When he talks about the fight against the mountain pine beetle, Joerg Bohlmann likes to use a medical analogy. “Imagine we’re trying to combat malaria,” says the genome biologist based at the University of British Columbia, “but we don’t know the makeup of the disease-causing parasite, so we leave it out of the equation. We just look at the mosquito and humans. We’re missing an essential part of the triangle.”
Until now, the research conducted on the mountain pine beetle, which has affected nearly 15 million hectares of lodgepole pine forest in British Columbia and is threatening to spread across Canada, has largely focused on the tree and the beetle, but not so much on a pathogenic fungus that works in symbiosis with the beetle. The fungus rides with the beetle to new host trees and then makes the nutrients in the tree more accessible to the beetle. Together, they kill the tree. “Is it really so different from a human disease system?” asks Bohlmann. “No, it’s not.”
In medical science, researchers investigate the biology and genomes of infectious diseases to find the right treatment. The same, says Bohlmann, goes for forest research. To apply the same rigorous approach to the pine beetle infestation, Bohlmann co-founded The Tria Project, which brings together a diverse group of scientists from several universities in British Columbia and Alberta and from the federal and provincial forest services, with support from Genome British Columbia, Genome Alberta and Genome Canada. “This is one of the first times a large-scale effort is being made to approach a forest disease system with the same molecular and genomics tools the biomedical world has used for at least 20 years,” he says.
The broad scope and national interest in The Tria Project hint at the potential magnitude of the mountain pine beetle infestation. The beetle has crossed the geographic barrier of the Rockies, and the pan-Canadian boreal forest lies in its path. “The floodgates are open,” says Bohlmann. “There is no barrier. We can’t predict with any level of certainty what will happen until we have more knowledge of the disease system in a new environment.”
Part of the research in Bohlmann’s and his colleagues’ labs focuses on understanding the chemical signals given off by the pine trees, the beetles and the fungus. For the beetles to mass attack a tree and for the fungus to hitch a ride, these organisms must communicate with one another.
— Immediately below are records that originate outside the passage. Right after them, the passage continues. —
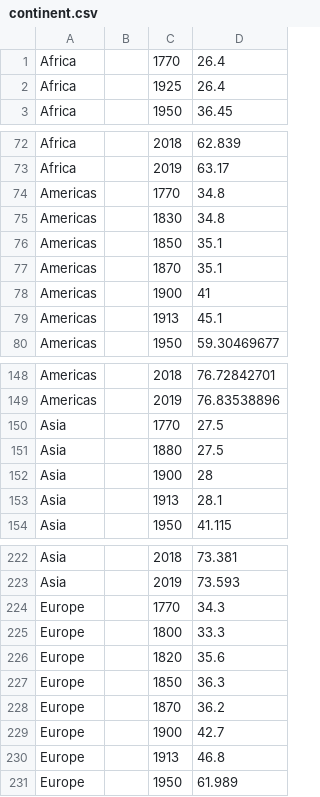
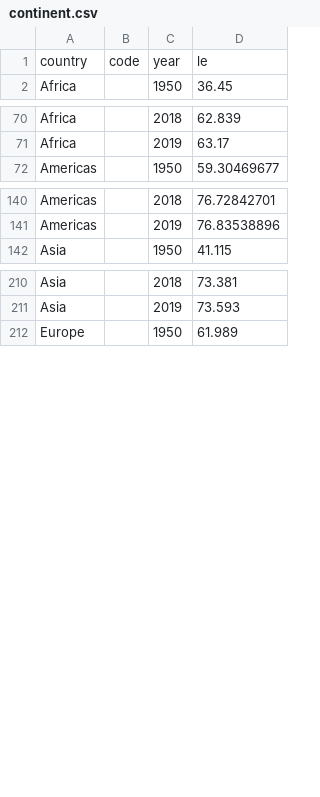
Before and after one commit to MrSCAN/INF-552-Project, a CSV file: continent.csv, drawn as a sheet; only a part is shown, gaps mark what is left out; the diff covers the shown part only.

```diff
--- a/continent.csv
+++ b/continent.csv
@@ -1,3 +1,2 @@
-Africa,,1770,26.4
-Africa,,1925,26.4
+country,code,year,le
 Africa,,1950,36.45
@@ -73,8 +71,2 @@ Africa,,2018,62.839
 Africa,,2019,63.17
-Americas,,1770,34.8
-Americas,,1830,34.8
-Americas,,1850,35.1
-Americas,,1870,35.1
-Americas,,1900,41
-Americas,,1913,45.1
 Americas,,1950,59.30469677
@@ -149,6 +141,2 @@ Americas,,2018,76.72842701
 Americas,,2019,76.83538896
-Asia,,1770,27.5
-Asia,,1880,27.5
-Asia,,1900,28
-Asia,,1913,28.1
 Asia,,1950,41.115
@@ -223,9 +211,2 @@ Asia,,2018,73.381
 Asia,,2019,73.593
-Europe,,1770,34.3
-Europe,,1800,33.3
-Europe,,1820,35.6
-Europe,,1850,36.3
-Europe,,1870,36.2
-Europe,,1900,42.7
-Europe,,1913,46.8
 Europe,,1950,61.989
```
Also changed, not shown: 5 removed rows elsewhere in this file, 3 other files.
If one can interrupt those communication signals, it may be possible to weaken the beetle-fungus one-two punch.
Other researchers are using the genomic information Bohlmann and his colleagues are collecting to identify resistant seedlings and to understand how the beetle spreads and how trees fight the pathogens. Because some lodgepole pines are genetically more resistant to beetle attacks, researchers like forest geneticist Alvin Yanchuk of the BC Forest Service may be able to use this genetic information to select these traits to grow resistant pine seedlings. “The Tria Project is giving us a much better background into the genetics of the trees,” he says. “This is not new. Applied genomics is now being used with animals and crop plants. It’s just new to managed forests.” Half of the trees now planted by forest companies in British Columbia come from the BC Forest Service’s selectively grown seedlings.
It will likely be another century before B.C. forests will face a similar mountain pine beetle epidemic, but the rest of Canada is learning all it can from The Tria Project. For Yanchuk, the research from Bohlmann and his colleagues is far-reaching, “Tria,” he says, “is a good model for how we will look at forest pests in the future.”